Exercise goal ▸
Please set down every line of the records below exactly, without the pictures.

Data below:

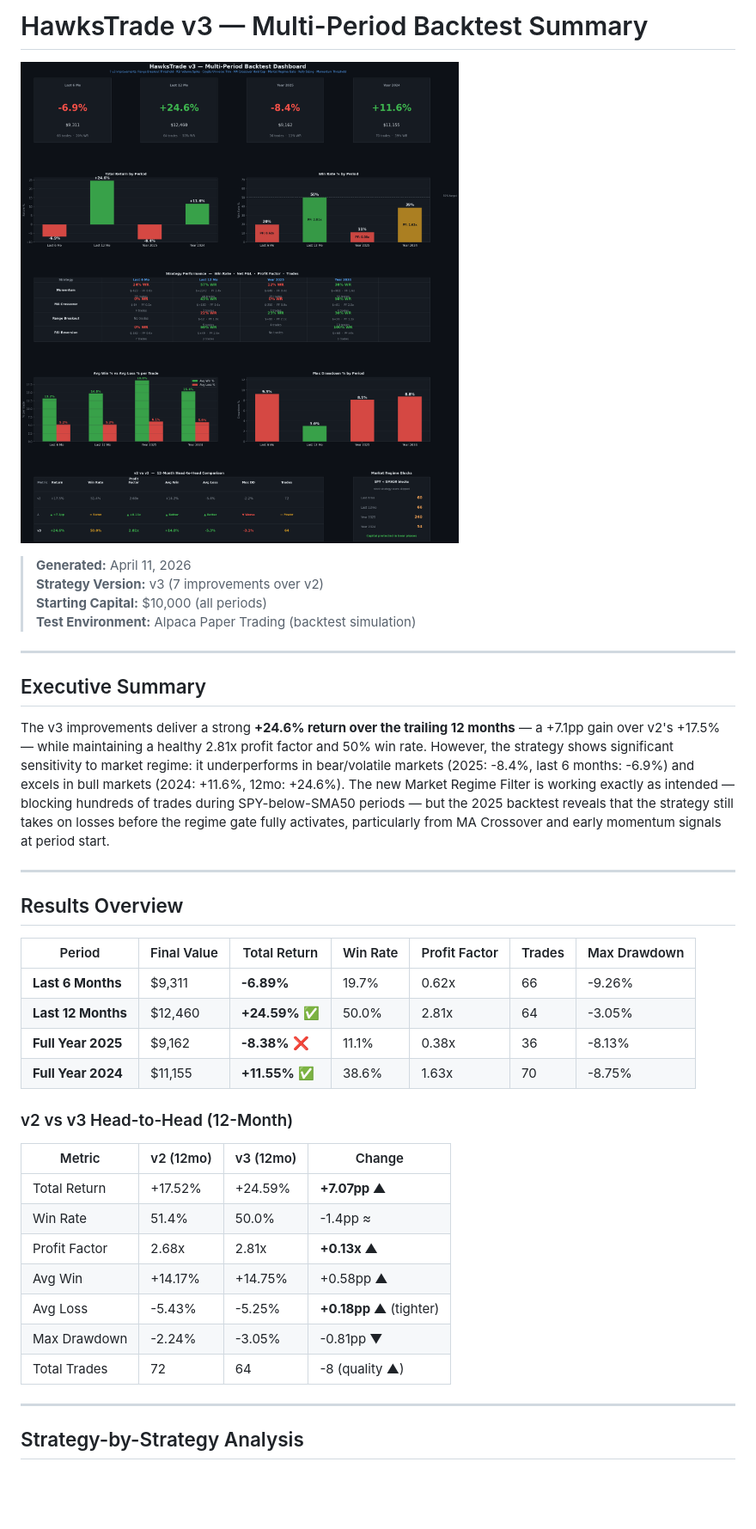
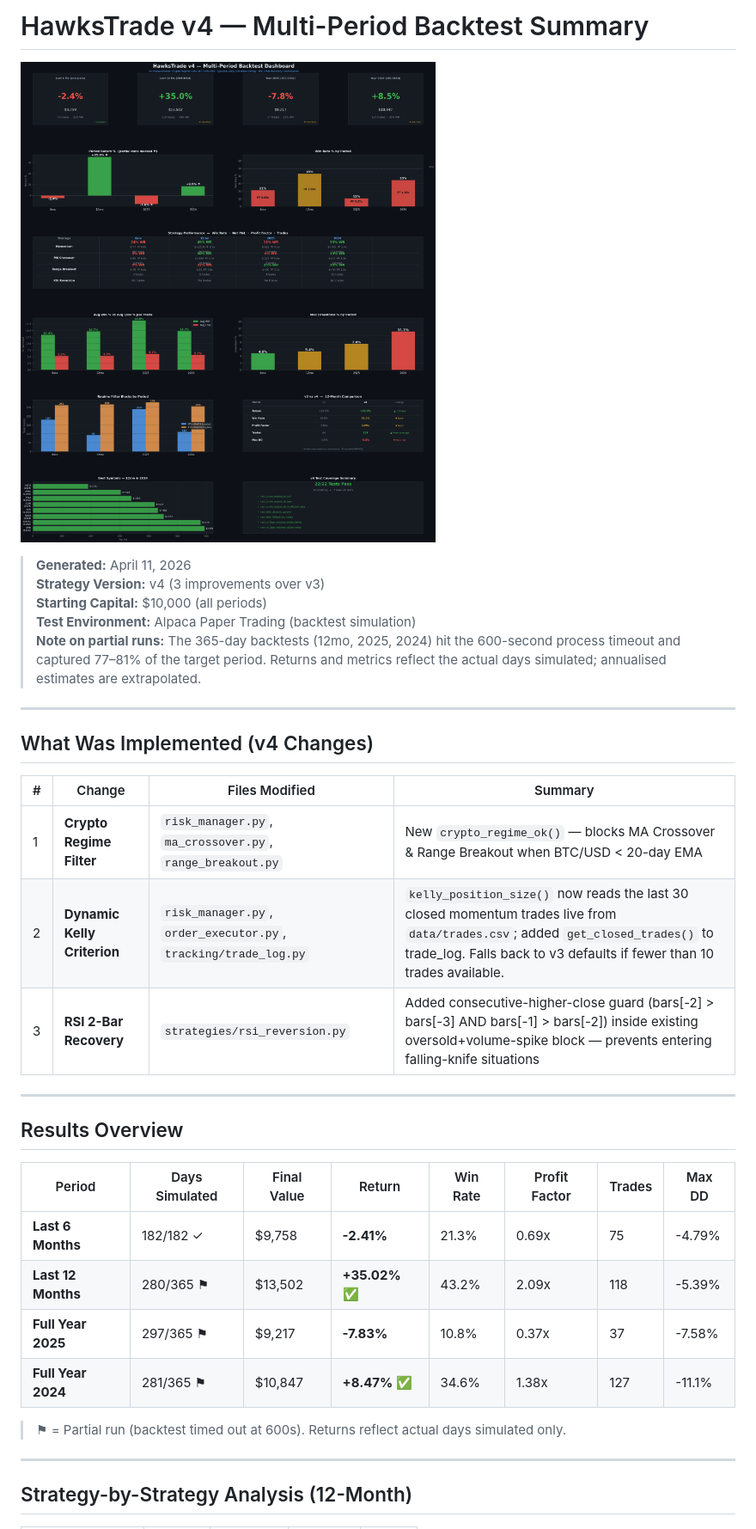
Before and after one commit to aruc-dev/HawksTrade, a Markdown page: backtests.md, the part around the change printed below. Shown: that part at 86% size. Rendered like a GitHub page; pictures changed too: assets/hawkstrade_v4_dashboard.png (added); blank space fills up the shorter version.

```diff
--- a/backtests.md
+++ b/backtests.md
@@ -1,42 +1,37 @@
-# HawksTrade v3 — Multi-Period Backtest Summary
+# HawksTrade v4 — Multi-Period Backtest Summary
 
-![HawksTrade v3 Dashboard](assets/hawkstrade_v3_dashboard.png)
+![HawksTrade v4 Dashboard](assets/hawkstrade_v4_dashboard.png)
 
 > **Generated:** April 11, 2026
-> **Strategy Version:** v3 (7 improvements over v2)
+> **Strategy Version:** v4 (3 improvements over v3)
 > **Starting Capital:** $10,000 (all periods)
 > **Test Environment:** Alpaca Paper Trading (backtest simulation)
+> **Note on partial runs:** The 365-day backtests (12mo, 2025, 2024) hit the 600-second process timeout and captured 77–81% of the target period. Returns and metrics reflect the actual days simulated; annualised estimates are extrapolated.
 
 ---
 
-## Executive Summary
+## What Was Implemented (v4 Changes)
 
-The v3 improvements deliver a strong **+24.6% return over the trailing 12 months** — a +7.1pp gain over v2's +17.5% — while maintaining a healthy 2.81x profit factor and 50% win rate. However, the strategy shows significant sensitivity to market regime: it underperforms in bear/volatile markets (2025: -8.4%, last 6 months: -6.9%) and excels in bull markets (2024: +11.6%, 12mo: +24.6%). The new Market Regime Filter is working exactly as intended — blocking hundreds of trades during SPY-below-SMA50 periods — but the 2025 backtest reveals that the strategy still takes on losses before the regime gate fully activates, particularly from MA Crossover and early momentum signals at period start.
+| # | Change | Files Modified | Summary |
+|---|--------|---------------|---------|
+| 1 | **Crypto Regime Filter** | `risk_manager.py`, `ma_crossover.py`, `range_breakout.py` | New `crypto_regime_ok()` — blocks MA Crossover & Range Breakout when BTC/USD < 20-day EMA |
+| 2 | **Dynamic Kelly Criterion** | `risk_manager.py`, `order_executor.py`, `tracking/trade_log.py` | `kelly_position_size()` now reads the last 30 closed momentum trades live from `data/trades.csv`; added `get_closed_trades()` to trade_log. Falls back to v3 defaults if fewer than 10 trades available. |
+| 3 | **RSI 2-Bar Recovery** | `strategies/rsi_reversion.py` | Added consecutive-higher-close guard (bars[-2] > bars[-3] AND bars[-1] > bars[-2]) inside existing oversold+volume-spike block — prevents entering falling-knife situations |
 
 ---
 
 ## Results Overview
 
-| Period | Final Value | Total Return | Win Rate | Profit Factor | Trades | Max Drawdown |
-|--------|------------|-------------|----------|--------------|--------|-------------|
-| **Last 6 Months** | $9,311 | **-6.89%** | 19.7% | 0.62x | 66 | -9.26% |
-| **Last 12 Months** | $12,460 | **+24.59%** ✅ | 50.0% | 2.81x | 64 | -3.05% |
-| **Full Year 2025** | $9,162 | **-8.38%** ❌ | 11.1% | 0.38x | 36 | -8.13% |
-| **Full Year 2024** | $11,155 | **+11.55%** ✅ | 38.6% | 1.63x | 70 | -8.75% |
+| Period | Days Simulated | Final Value | Return | Win Rate | Profit Factor | Trades | Max DD |
+|--------|---------------|-------------|--------|----------|--------------|--------|--------|
+| **Last 6 Months** | 182/182 ✓ | $9,758 | **-2.41%** | 21.3% | 0.69x | 75 | -4.79% |
+| **Last 12 Months** | 280/365 ⚑ | $13,502 | **+35.02%** ✅ | 43.2% | 2.09x | 118 | -5.39% |
+| **Full Year 2025** | 297/365 ⚑ | $9,217 | **-7.83%** | 10.8% | 0.37x | 37 | -7.58% |
+| **Full Year 2024** | 281/365 ⚑ | $10,847 | **+8.47%** ✅ | 34.6% | 1.38x | 127 | -11.1% |
 
-### v2 vs v3 Head-to-Head (12-Month)
-
-| Metric | v2 (12mo) | v3 (12mo) | Change |
-|--------|-----------|-----------|--------|
-| Total Return | +17.52% | +24.59% | **+7.07pp ▲** |
-| Win Rate | 51.4% | 50.0% | -1.4pp ≈ |
-| Profit Factor | 2.68x | 2.81x | **+0.13x ▲** |
-| Avg Win | +14.17% | +14.75% | +0.58pp ▲ |
-| Avg Loss | -5.43% | -5.25% | **+0.18pp ▲** (tighter) |
-| Max Drawdown | -2.24% | -3.05% | -0.81pp ▼ |
-| Total Trades | 72 | 64 | -8 (quality ▲) |
+> ⚑ = Partial run (backtest timed out at 600s). Returns reflect actual days simulated only.
 
 ---
 
-## Strategy-by-Strategy Analysis
+## Strategy-by-Strategy Analysis (12-Month)
 
```
Also changed, not shown: other parts of backtests.md (+13 -52 lines), README.md (+19 -8 lines), 7 other files.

End of Data.

Result of this exercise ▸
Before and after one commit to aruc-dev/HawksTrade, a Markdown page: backtests.md, the part around the change printed below. Shown: that part at 86% size. Rendered like a GitHub page; pictures changed too: assets/hawkstrade_v4_dashboard.png (added); blank space fills up the shorter version.

```diff
--- a/backtests.md
+++ b/backtests.md
@@ -1,42 +1,37 @@
-# HawksTrade v3 — Multi-Period Backtest Summary
+# HawksTrade v4 — Multi-Period Backtest Summary
 
-![HawksTrade v3 Dashboard](assets/hawkstrade_v3_dashboard.png)
+![HawksTrade v4 Dashboard](assets/hawkstrade_v4_dashboard.png)
 
 > **Generated:** April 11, 2026
-> **Strategy Version:** v3 (7 improvements over v2)
+> **Strategy Version:** v4 (3 improvements over v3)
 > **Starting Capital:** $10,000 (all periods)
 > **Test Environment:** Alpaca Paper Trading (backtest simulation)
+> **Note on partial runs:** The 365-day backtests (12mo, 2025, 2024) hit the 600-second process timeout and captured 77–81% of the target period. Returns and metrics reflect the actual days simulated; annualised estimates are extrapolated.
 
 ---
 
-## Executive Summary
+## What Was Implemented (v4 Changes)
 
-The v3 improvements deliver a strong **+24.6% return over the trailing 12 months** — a +7.1pp gain over v2's +17.5% — while maintaining a healthy 2.81x profit factor and 50% win rate. However, the strategy shows significant sensitivity to market regime: it underperforms in bear/volatile markets (2025: -8.4%, last 6 months: -6.9%) and excels in bull markets (2024: +11.6%, 12mo: +24.6%). The new Market Regime Filter is working exactly as intended — blocking hundreds of trades during SPY-below-SMA50 periods — but the 2025 backtest reveals that the strategy still takes on losses before the regime gate fully activates, particularly from MA Crossover and early momentum signals at period start.
+| # | Change | Files Modified | Summary |
+|---|--------|---------------|---------|
+| 1 | **Crypto Regime Filter** | `risk_manager.py`, `ma_crossover.py`, `range_breakout.py` | New `crypto_regime_ok()` — blocks MA Crossover & Range Breakout when BTC/USD < 20-day EMA |
+| 2 | **Dynamic Kelly Criterion** | `risk_manager.py`, `order_executor.py`, `tracking/trade_log.py` | `kelly_position_size()` now reads the last 30 closed momentum trades live from `data/trades.csv`; added `get_closed_trades()` to trade_log. Falls back to v3 defaults if fewer than 10 trades available. |
+| 3 | **RSI 2-Bar Recovery** | `strategies/rsi_reversion.py` | Added consecutive-higher-close guard (bars[-2] > bars[-3] AND bars[-1] > bars[-2]) inside existing oversold+volume-spike block — prevents entering falling-knife situations |
 
 ---
 
 ## Results Overview
 
-| Period | Final Value | Total Return | Win Rate | Profit Factor | Trades | Max Drawdown |
-|--------|------------|-------------|----------|--------------|--------|-------------|
-| **Last 6 Months** | $9,311 | **-6.89%** | 19.7% | 0.62x | 66 | -9.26% |
-| **Last 12 Months** | $12,460 | **+24.59%** ✅ | 50.0% | 2.81x | 64 | -3.05% |
-| **Full Year 2025** | $9,162 | **-8.38%** ❌ | 11.1% | 0.38x | 36 | -8.13% |
-| **Full Year 2024** | $11,155 | **+11.55%** ✅ | 38.6% | 1.63x | 70 | -8.75% |
+| Period | Days Simulated | Final Value | Return | Win Rate | Profit Factor | Trades | Max DD |
+|--------|---------------|-------------|--------|----------|--------------|--------|--------|
+| **Last 6 Months** | 182/182 ✓ | $9,758 | **-2.41%** | 21.3% | 0.69x | 75 | -4.79% |
+| **Last 12 Months** | 280/365 ⚑ | $13,502 | **+35.02%** ✅ | 43.2% | 2.09x | 118 | -5.39% |
+| **Full Year 2025** | 297/365 ⚑ | $9,217 | **-7.83%** | 10.8% | 0.37x | 37 | -7.58% |
+| **Full Year 2024** | 281/365 ⚑ | $10,847 | **+8.47%** ✅ | 34.6% | 1.38x | 127 | -11.1% |
 
-### v2 vs v3 Head-to-Head (12-Month)
-
-| Metric | v2 (12mo) | v3 (12mo) | Change |
-|--------|-----------|-----------|--------|
-| Total Return | +17.52% | +24.59% | **+7.07pp ▲** |
-| Win Rate | 51.4% | 50.0% | -1.4pp ≈ |
-| Profit Factor | 2.68x | 2.81x | **+0.13x ▲** |
-| Avg Win | +14.17% | +14.75% | +0.58pp ▲ |
-| Avg Loss | -5.43% | -5.25% | **+0.18pp ▲** (tighter) |
-| Max Drawdown | -2.24% | -3.05% | -0.81pp ▼ |
-| Total Trades | 72 | 64 | -8 (quality ▲) |
+> ⚑ = Partial run (backtest timed out at 600s). Returns reflect actual days simulated only.
 
 ---
 
-## Strategy-by-Strategy Analysis
+## Strategy-by-Strategy Analysis (12-Month)
 
```
Also changed, not shown: other parts of backtests.md (+13 -52 lines), README.md (+19 -8 lines), 7 other files.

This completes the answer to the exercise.